Place guarantee to ECEC
Pre-school education for children under age 6
Pre-school education is not compulsory and there is no legal guarantee to a place in a pre-school setting. The Law on Education (Švietimo įstatymas) states that the municipality must have an optimal network of ECEC providers. However, in cases where parents sought to prove that their children had a right to have a place in a municipal pre-school setting, the courts stated that municipalities were not obliged to provide every child with a place in its ECEC setting.
Despite no legal right to a place in a state or municipal pre-school setting, municipalities try their best to ensure this. For example, in Vilnius (the capital of Lithuania), parents whose children were not accepted in municipal pre-school setting are reimbursed an education fee of EUR 100 per month. This compensation is for children who go to a private ECEC setting and for children from the age of 2 who are cared for by nannies at home. At the same time, the municipality is expanding its network of pre-school education providers by building modular kindergartens (a specific building that parts are already build before taking it to the kindergarten’s place; the builder brings separate parts (modules) and connects in the construction site) and establishing pre-school groups in general education schools.
The exception. In accordance with the procedure established by the Minister of Education, Science and Sport and the Minister of Social Security and Labour, pre-school education may be compulsory for a child under age 6 in some cases.
Information on the fact that the child should be provided with compulsory pre-school education is collected by those appointed by the municipality.

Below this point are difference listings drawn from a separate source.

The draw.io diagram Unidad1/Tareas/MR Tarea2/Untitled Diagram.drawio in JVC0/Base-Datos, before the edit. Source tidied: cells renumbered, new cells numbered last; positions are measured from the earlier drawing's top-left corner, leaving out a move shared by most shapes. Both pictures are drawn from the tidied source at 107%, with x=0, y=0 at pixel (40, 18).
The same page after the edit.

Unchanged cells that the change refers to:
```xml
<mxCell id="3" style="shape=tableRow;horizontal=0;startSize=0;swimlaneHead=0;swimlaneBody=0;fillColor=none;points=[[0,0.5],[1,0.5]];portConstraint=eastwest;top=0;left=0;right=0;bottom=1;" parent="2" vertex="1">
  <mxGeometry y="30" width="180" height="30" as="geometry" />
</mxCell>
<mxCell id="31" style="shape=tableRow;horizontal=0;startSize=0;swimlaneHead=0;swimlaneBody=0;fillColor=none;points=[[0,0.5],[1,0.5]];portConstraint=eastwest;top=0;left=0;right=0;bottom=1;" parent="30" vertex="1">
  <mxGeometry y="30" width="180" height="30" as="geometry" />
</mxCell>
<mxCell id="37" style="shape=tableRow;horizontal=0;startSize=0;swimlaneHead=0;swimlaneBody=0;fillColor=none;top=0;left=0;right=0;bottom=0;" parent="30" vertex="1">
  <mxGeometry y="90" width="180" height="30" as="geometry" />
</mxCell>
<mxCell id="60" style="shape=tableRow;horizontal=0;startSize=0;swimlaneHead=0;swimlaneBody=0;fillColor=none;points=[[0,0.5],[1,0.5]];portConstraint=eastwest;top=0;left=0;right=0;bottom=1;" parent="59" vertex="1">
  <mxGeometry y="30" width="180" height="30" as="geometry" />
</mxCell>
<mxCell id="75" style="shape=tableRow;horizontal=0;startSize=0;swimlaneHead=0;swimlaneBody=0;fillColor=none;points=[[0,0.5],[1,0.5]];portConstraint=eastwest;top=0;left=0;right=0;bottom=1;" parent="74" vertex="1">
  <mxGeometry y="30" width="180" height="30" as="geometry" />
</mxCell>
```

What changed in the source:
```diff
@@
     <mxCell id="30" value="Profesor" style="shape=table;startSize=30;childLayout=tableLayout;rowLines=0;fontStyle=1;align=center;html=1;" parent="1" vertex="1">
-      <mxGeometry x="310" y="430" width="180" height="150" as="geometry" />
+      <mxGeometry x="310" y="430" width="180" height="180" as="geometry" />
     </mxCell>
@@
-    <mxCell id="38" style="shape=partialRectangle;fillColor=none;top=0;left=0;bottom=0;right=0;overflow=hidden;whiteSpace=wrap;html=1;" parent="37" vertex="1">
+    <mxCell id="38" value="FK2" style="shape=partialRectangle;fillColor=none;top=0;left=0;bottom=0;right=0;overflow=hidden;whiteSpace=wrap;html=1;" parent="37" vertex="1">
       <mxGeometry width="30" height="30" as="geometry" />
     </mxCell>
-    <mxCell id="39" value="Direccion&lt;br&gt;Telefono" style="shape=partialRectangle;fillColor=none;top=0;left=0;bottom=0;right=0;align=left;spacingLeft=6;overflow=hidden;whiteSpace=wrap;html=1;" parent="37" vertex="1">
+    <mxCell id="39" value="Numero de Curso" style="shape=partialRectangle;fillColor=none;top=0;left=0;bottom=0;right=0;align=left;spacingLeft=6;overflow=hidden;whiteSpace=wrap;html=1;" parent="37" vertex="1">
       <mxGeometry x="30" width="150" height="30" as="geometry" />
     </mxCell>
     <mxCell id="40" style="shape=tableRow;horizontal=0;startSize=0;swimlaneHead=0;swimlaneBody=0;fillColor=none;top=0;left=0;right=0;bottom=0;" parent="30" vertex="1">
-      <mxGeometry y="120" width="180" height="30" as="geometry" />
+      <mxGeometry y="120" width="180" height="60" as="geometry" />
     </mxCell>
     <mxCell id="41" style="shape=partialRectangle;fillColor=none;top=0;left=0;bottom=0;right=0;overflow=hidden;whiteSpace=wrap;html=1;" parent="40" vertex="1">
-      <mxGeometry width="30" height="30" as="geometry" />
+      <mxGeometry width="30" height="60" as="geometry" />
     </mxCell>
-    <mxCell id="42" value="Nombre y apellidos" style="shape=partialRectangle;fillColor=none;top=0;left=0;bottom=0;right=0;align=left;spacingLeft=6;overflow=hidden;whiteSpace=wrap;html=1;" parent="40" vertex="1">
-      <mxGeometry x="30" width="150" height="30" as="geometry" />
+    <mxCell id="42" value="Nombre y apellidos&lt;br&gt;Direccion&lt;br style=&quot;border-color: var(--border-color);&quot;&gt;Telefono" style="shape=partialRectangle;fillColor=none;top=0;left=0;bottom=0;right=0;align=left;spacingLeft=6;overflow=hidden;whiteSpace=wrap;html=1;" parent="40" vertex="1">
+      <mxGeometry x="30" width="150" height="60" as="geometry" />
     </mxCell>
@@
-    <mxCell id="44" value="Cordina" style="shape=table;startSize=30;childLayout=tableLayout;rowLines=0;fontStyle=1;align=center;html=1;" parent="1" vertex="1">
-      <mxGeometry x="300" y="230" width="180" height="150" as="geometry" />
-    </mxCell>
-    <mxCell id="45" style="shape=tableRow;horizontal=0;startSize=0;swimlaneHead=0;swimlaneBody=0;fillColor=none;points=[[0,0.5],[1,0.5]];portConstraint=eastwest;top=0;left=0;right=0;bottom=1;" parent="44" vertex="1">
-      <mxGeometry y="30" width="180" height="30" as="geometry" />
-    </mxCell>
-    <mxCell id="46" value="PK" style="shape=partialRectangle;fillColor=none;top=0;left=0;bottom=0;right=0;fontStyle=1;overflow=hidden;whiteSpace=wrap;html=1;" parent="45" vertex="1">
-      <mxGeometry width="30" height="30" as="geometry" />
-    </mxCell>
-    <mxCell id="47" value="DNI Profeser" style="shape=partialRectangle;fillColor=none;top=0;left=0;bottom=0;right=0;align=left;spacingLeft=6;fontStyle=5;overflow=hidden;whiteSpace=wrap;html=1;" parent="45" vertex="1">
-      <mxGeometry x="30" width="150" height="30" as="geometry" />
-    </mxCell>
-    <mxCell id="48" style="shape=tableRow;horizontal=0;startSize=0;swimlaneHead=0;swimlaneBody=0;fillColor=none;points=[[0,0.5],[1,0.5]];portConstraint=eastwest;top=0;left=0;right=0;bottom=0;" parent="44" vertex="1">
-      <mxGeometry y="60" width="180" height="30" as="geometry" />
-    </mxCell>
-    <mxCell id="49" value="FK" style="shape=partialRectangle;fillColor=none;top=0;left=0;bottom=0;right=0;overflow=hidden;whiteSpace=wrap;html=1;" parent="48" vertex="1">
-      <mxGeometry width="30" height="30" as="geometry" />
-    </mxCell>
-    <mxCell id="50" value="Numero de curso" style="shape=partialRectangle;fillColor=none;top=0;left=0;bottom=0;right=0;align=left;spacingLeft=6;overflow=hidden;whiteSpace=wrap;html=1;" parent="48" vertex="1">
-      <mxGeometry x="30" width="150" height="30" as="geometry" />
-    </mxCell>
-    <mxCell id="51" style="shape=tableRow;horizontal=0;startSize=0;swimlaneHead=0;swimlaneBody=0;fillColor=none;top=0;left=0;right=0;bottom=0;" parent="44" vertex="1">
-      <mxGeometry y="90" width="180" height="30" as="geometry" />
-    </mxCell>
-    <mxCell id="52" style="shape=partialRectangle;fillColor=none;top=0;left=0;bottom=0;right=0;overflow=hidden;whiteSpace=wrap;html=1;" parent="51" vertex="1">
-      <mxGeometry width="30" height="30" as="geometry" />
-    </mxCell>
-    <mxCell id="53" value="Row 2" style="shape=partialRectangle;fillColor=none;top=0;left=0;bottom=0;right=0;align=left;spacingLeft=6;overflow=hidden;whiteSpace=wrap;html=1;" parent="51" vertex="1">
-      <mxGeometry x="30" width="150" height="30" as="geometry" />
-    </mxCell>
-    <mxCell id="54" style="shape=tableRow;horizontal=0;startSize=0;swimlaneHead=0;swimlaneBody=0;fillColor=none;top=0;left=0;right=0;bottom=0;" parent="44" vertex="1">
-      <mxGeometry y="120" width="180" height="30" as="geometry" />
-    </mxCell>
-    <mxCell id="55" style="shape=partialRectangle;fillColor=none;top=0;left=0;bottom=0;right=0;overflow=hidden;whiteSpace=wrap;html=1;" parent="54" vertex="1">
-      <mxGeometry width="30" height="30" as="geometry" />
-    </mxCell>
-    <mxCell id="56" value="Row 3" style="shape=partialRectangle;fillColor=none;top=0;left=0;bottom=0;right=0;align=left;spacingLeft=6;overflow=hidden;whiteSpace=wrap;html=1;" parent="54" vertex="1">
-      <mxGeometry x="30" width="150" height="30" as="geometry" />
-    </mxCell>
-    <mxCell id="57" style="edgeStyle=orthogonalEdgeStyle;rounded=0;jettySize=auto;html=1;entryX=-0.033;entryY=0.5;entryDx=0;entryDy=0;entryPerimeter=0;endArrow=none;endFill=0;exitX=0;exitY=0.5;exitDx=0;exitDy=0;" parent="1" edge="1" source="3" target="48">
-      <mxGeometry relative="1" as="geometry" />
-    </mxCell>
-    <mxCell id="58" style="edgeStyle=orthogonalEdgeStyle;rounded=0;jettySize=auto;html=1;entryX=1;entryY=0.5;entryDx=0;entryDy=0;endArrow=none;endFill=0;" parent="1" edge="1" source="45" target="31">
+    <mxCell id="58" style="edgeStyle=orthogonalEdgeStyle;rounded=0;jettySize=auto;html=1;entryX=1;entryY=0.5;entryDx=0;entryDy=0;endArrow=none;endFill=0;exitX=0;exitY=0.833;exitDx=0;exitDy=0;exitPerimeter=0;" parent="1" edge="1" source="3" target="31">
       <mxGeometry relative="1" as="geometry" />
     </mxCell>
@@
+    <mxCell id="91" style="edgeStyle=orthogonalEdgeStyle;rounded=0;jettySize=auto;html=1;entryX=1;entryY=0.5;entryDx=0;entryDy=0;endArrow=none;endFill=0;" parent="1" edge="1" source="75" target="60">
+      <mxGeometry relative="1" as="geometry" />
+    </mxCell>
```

The child welfare commission of the municipal administration provides recommendations regarding exceptional allocation of compulsory education. Compulsory education is appointed by the director of the municipal administration.
Compulsory pre-school education may be allocated for a child under age 6 in these exceptional situations:
1) a child grows up in a family at social risk and:
- is not educated according to pre-school education curriculum;
- is included in the lists of children of an ECEC setting, but does not attend it for unjustified reasons.
2) a child who is educated at home or should attend ECEC institution, but for unjustified reasons does not attend according to the following criteria:
- the child has been diagnosed with a disability, special educational needs, but the child’s parents (guardians) do not create conditions for meeting the child’s special educational needs;
- the child’s parents (guardians) are experiencing difficulties (lost their job; went abroad; a divorce has taken place or is in progress; are wanted or missing persons; have health problems or other causes) needs.
Compulsory pre-school education can be provided to a child from birth to 6 years (before the child must start attending pre-primary education). Compulsory pre-school education is usually set from 6 months to 1 year. Other periods of compulsory pre-school education may be set.
Compulsory pre-school education for a child is free of charge for child’s parents (guardians). Free meals are also provided. Expenses are covered from the state budget.
Pre-school education for children under age 6
Compulsory pre-primary education takes place in the ECEC last year, i.e. from the calendar year in which the child reaches the age of 6. If the parents wish, the child can start attending the pre-primary education when he/she turns 5 years. Since this curriculum is compulsory, every child is guaranteed a place in a state or municipal institution providing pre-primary education.
The minimum pre-primary education curriculum covers 640 hours (or 4 hours per day, 20 hours per week). The costs of this are financed by the state.
Home-schooling. Home-schooling is not legally established in Lithuania.
Educational and housekeeping funding. During the entire phase of ECEC, the principle of mixed funding is applied. This means that the state allocates funds based on the number and size of children groups in pre-school and pre-primary education as well as certain expenses of each child. The methodology (metodika) is established by the Government. These are, in principle, funds linked with the implementation of education content and are allocated to state, municipal and private ECEC settings.
The housekeeping funds are covered by the owner of the institution. In the case of private ECEC settings, these funds are included in the education and care fee paid by parents (guardians)
In pre-school and pre-primary education, it is calculated that the funds allocated by the state to all types of ECEC settings must cover the education of a child for 20 hours per week. In other words, state offers free ECEC for 20 hours per week. If the child attends for longer than 20 hours per week, parents (guardians) pay for the additional hours. Parents (guardians) also pay for the child’s meals. From 2020–2021, all pre-primaries are provided with a free lunch.
Exemptions. The fees for additional hours of education and meals are set by the institution implementing the rights and obligations of the owner. The owner of the ECEC institution can identify cases where these fees can be reduced or not paid at all. For example, municipalities often set lower fees for disadvantaged families, families with three or more children, etc. The meal fee is usually reduced if the child does not attend the institution for a justifiable reason.
Usually, the parents (guardians) bring children to the ECEC setting. The municipality organizes a ride for rural and small town children who live more than 3 km from the ECEC setting for free. In this case, the municipality ensures the transportation to the ECEC setting that is closest to the child’s home and meets the child’s needs. If the parents want to raise the child in the ECEC setting that is further, they themselves organize the transportation.